[TASK MATERIAL Boundary: Start]

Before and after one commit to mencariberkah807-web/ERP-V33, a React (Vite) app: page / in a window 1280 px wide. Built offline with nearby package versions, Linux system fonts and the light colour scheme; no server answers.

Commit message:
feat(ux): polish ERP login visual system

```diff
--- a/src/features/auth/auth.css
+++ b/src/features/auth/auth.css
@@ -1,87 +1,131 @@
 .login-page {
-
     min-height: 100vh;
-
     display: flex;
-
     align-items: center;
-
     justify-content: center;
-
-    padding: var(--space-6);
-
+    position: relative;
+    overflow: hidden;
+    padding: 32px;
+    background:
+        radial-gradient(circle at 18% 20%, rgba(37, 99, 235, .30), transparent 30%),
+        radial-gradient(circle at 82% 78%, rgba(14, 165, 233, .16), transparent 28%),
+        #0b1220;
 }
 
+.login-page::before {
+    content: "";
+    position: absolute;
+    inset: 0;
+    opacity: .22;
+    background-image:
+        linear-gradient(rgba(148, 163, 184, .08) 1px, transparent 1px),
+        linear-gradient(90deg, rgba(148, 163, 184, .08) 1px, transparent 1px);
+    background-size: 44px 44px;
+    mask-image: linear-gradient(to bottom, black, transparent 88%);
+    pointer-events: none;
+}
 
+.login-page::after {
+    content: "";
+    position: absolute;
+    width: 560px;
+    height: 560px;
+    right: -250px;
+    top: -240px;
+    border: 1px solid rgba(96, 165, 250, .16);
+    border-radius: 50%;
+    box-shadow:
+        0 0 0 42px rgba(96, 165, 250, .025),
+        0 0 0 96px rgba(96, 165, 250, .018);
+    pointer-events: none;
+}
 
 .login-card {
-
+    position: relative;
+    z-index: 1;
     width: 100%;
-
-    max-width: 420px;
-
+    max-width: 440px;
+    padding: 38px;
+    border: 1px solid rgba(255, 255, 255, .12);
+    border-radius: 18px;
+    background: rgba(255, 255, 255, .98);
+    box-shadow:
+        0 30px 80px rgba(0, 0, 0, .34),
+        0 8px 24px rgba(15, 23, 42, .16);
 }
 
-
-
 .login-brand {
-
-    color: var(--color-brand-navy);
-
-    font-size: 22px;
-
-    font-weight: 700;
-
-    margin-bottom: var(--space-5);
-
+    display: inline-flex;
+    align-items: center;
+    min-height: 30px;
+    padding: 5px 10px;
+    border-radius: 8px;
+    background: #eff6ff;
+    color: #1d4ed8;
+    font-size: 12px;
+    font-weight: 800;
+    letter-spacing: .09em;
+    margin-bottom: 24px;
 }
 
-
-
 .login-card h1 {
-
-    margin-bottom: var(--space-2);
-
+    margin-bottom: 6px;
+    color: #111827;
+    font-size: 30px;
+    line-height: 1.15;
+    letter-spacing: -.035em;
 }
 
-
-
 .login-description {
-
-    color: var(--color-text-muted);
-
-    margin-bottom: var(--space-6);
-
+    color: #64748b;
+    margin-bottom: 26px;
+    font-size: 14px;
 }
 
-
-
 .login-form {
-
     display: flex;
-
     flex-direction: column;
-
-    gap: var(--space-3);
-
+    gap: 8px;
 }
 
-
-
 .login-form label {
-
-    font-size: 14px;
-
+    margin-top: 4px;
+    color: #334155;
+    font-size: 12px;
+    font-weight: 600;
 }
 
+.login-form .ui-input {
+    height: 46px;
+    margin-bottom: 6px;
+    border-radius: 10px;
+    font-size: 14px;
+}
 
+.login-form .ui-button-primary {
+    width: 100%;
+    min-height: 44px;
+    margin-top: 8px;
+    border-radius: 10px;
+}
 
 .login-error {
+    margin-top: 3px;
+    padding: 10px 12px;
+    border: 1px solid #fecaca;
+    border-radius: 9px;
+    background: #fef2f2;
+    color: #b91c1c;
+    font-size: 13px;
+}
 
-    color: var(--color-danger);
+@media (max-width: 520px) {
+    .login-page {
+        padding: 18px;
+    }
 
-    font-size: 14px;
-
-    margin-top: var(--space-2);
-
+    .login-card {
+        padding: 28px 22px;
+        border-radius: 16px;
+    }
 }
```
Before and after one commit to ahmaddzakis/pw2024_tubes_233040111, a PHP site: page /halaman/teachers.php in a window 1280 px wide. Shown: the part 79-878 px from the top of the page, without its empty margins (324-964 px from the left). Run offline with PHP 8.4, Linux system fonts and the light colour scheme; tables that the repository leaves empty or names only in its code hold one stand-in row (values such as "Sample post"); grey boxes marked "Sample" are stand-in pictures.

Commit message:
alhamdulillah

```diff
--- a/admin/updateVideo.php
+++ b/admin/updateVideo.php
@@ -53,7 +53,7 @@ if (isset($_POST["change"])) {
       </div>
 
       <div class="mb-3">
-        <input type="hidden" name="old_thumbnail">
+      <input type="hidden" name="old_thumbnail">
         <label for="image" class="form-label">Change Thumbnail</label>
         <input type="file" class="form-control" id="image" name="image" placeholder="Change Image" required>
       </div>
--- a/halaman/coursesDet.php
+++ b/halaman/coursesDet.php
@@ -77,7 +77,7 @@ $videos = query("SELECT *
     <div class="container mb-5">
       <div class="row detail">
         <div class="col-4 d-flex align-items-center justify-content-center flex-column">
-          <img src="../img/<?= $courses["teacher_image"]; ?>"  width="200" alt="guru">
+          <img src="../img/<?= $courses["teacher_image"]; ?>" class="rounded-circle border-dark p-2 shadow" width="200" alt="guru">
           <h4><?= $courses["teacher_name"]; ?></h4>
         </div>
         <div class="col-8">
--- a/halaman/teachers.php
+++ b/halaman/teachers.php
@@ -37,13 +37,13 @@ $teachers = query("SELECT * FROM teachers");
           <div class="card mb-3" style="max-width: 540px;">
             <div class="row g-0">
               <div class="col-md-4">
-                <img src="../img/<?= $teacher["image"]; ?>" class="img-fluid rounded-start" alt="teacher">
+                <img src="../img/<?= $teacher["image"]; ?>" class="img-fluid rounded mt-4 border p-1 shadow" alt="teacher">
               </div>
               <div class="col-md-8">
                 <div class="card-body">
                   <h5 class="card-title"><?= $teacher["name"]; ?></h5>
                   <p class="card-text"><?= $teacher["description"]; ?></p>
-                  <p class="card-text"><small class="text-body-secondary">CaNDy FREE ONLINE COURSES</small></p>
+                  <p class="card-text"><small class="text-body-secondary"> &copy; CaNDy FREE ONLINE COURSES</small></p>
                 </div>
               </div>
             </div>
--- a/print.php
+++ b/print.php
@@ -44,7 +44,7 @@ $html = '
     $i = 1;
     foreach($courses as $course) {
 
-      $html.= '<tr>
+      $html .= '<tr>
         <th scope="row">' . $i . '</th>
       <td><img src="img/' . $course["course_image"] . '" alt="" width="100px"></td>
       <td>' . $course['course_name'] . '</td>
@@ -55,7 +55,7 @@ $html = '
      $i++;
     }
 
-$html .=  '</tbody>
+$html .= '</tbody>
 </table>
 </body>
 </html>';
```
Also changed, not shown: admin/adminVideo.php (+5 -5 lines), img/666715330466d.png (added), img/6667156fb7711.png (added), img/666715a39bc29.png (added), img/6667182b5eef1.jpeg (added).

[TASK MATERIAL Boundary: End]

HOW TO COMPLETE THIS TASK.
All of the data must be written out again, exactly as it stands.

EXERCISE RESPONSE.
Before and after one commit to mencariberkah807-web/ERP-V33, a React (Vite) app: page / in a window 1280 px wide. Built offline with nearby package versions, Linux system fonts and the light colour scheme; no server answers.

Commit message:
feat(ux): polish ERP login visual system

```diff
--- a/src/features/auth/auth.css
+++ b/src/features/auth/auth.css
@@ -1,87 +1,131 @@
 .login-page {
-
     min-height: 100vh;
-
     display: flex;
-
     align-items: center;
-
     justify-content: center;
-
-    padding: var(--space-6);
-
+    position: relative;
+    overflow: hidden;
+    padding: 32px;
+    background:
+        radial-gradient(circle at 18% 20%, rgba(37, 99, 235, .30), transparent 30%),
+        radial-gradient(circle at 82% 78%, rgba(14, 165, 233, .16), transparent 28%),
+        #0b1220;
 }
 
+.login-page::before {
+    content: "";
+    position: absolute;
+    inset: 0;
+    opacity: .22;
+    background-image:
+        linear-gradient(rgba(148, 163, 184, .08) 1px, transparent 1px),
+        linear-gradient(90deg, rgba(148, 163, 184, .08) 1px, transparent 1px);
+    background-size: 44px 44px;
+    mask-image: linear-gradient(to bottom, black, transparent 88%);
+    pointer-events: none;
+}
 
+.login-page::after {
+    content: "";
+    position: absolute;
+    width: 560px;
+    height: 560px;
+    right: -250px;
+    top: -240px;
+    border: 1px solid rgba(96, 165, 250, .16);
+    border-radius: 50%;
+    box-shadow:
+        0 0 0 42px rgba(96, 165, 250, .025),
+        0 0 0 96px rgba(96, 165, 250, .018);
+    pointer-events: none;
+}
 
 .login-card {
-
+    position: relative;
+    z-index: 1;
     width: 100%;
-
-    max-width: 420px;
-
+    max-width: 440px;
+    padding: 38px;
+    border: 1px solid rgba(255, 255, 255, .12);
+    border-radius: 18px;
+    background: rgba(255, 255, 255, .98);
+    box-shadow:
+        0 30px 80px rgba(0, 0, 0, .34),
+        0 8px 24px rgba(15, 23, 42, .16);
 }
 
-
-
 .login-brand {
-
-    color: var(--color-brand-navy);
-
-    font-size: 22px;
-
-    font-weight: 700;
-
-    margin-bottom: var(--space-5);
-
+    display: inline-flex;
+    align-items: center;
+    min-height: 30px;
+    padding: 5px 10px;
+    border-radius: 8px;
+    background: #eff6ff;
+    color: #1d4ed8;
+    font-size: 12px;
+    font-weight: 800;
+    letter-spacing: .09em;
+    margin-bottom: 24px;
 }
 
-
-
 .login-card h1 {
-
-    margin-bottom: var(--space-2);
-
+    margin-bottom: 6px;
+    color: #111827;
+    font-size: 30px;
+    line-height: 1.15;
+    letter-spacing: -.035em;
 }
 
-
-
 .login-description {
-
-    color: var(--color-text-muted);
-
-    margin-bottom: var(--space-6);
-
+    color: #64748b;
+    margin-bottom: 26px;
+    font-size: 14px;
 }
 
-
-
 .login-form {
-
     display: flex;
-
     flex-direction: column;
-
-    gap: var(--space-3);
-
+    gap: 8px;
 }
 
-
-
 .login-form label {
-
-    font-size: 14px;
-
+    margin-top: 4px;
+    color: #334155;
+    font-size: 12px;
+    font-weight: 600;
 }
 
+.login-form .ui-input {
+    height: 46px;
+    margin-bottom: 6px;
+    border-radius: 10px;
+    font-size: 14px;
+}
 
+.login-form .ui-button-primary {
+    width: 100%;
+    min-height: 44px;
+    margin-top: 8px;
+    border-radius: 10px;
+}
 
 .login-error {
+    margin-top: 3px;
+    padding: 10px 12px;
+    border: 1px solid #fecaca;
+    border-radius: 9px;
+    background: #fef2f2;
+    color: #b91c1c;
+    font-size: 13px;
+}
 
-    color: var(--color-danger);
+@media (max-width: 520px) {
+    .login-page {
+        padding: 18px;
+    }
 
-    font-size: 14px;
-
-    margin-top: var(--space-2);
-
+    .login-card {
+        padding: 28px 22px;
+        border-radius: 16px;
+    }
 }
```
Before and after one commit to ahmaddzakis/pw2024_tubes_233040111, a PHP site: page /halaman/teachers.php in a window 1280 px wide. Shown: the part 79-878 px from the top of the page, without its empty margins (324-964 px from the left). Run offline with PHP 8.4, Linux system fonts and the light colour scheme; tables that the repository leaves empty or names only in its code hold one stand-in row (values such as "Sample post"); grey boxes marked "Sample" are stand-in pictures.

Commit message:
alhamdulillah

```diff
--- a/admin/updateVideo.php
+++ b/admin/updateVideo.php
@@ -53,7 +53,7 @@ if (isset($_POST["change"])) {
       </div>
 
       <div class="mb-3">
-        <input type="hidden" name="old_thumbnail">
+      <input type="hidden" name="old_thumbnail">
         <label for="image" class="form-label">Change Thumbnail</label>
         <input type="file" class="form-control" id="image" name="image" placeholder="Change Image" required>
       </div>
--- a/halaman/coursesDet.php
+++ b/halaman/coursesDet.php
@@ -77,7 +77,7 @@ $videos = query("SELECT *
     <div class="container mb-5">
       <div class="row detail">
         <div class="col-4 d-flex align-items-center justify-content-center flex-column">
-          <img src="../img/<?= $courses["teacher_image"]; ?>"  width="200" alt="guru">
+          <img src="../img/<?= $courses["teacher_image"]; ?>" class="rounded-circle border-dark p-2 shadow" width="200" alt="guru">
           <h4><?= $courses["teacher_name"]; ?></h4>
         </div>
         <div class="col-8">
--- a/halaman/teachers.php
+++ b/halaman/teachers.php
@@ -37,13 +37,13 @@ $teachers = query("SELECT * FROM teachers");
           <div class="card mb-3" style="max-width: 540px;">
             <div class="row g-0">
               <div class="col-md-4">
-                <img src="../img/<?= $teacher["image"]; ?>" class="img-fluid rounded-start" alt="teacher">
+                <img src="../img/<?= $teacher["image"]; ?>" class="img-fluid rounded mt-4 border p-1 shadow" alt="teacher">
               </div>
               <div class="col-md-8">
                 <div class="card-body">
                   <h5 class="card-title"><?= $teacher["name"]; ?></h5>
                   <p class="card-text"><?= $teacher["description"]; ?></p>
-                  <p class="card-text"><small class="text-body-secondary">CaNDy FREE ONLINE COURSES</small></p>
+                  <p class="card-text"><small class="text-body-secondary"> &copy; CaNDy FREE ONLINE COURSES</small></p>
                 </div>
               </div>
             </div>
--- a/print.php
+++ b/print.php
@@ -44,7 +44,7 @@ $html = '
     $i = 1;
     foreach($courses as $course) {
 
-      $html.= '<tr>
+      $html .= '<tr>
         <th scope="row">' . $i . '</th>
       <td><img src="img/' . $course["course_image"] . '" alt="" width="100px"></td>
       <td>' . $course['course_name'] . '</td>
@@ -55,7 +55,7 @@ $html = '
      $i++;
     }
 
-$html .=  '</tbody>
+$html .= '</tbody>
 </table>
 </body>
 </html>';
```
Also changed, not shown: admin/adminVideo.php (+5 -5 lines), img/666715330466d.png (added), img/6667156fb7711.png (added), img/666715a39bc29.png (added), img/6667182b5eef1.jpeg (added).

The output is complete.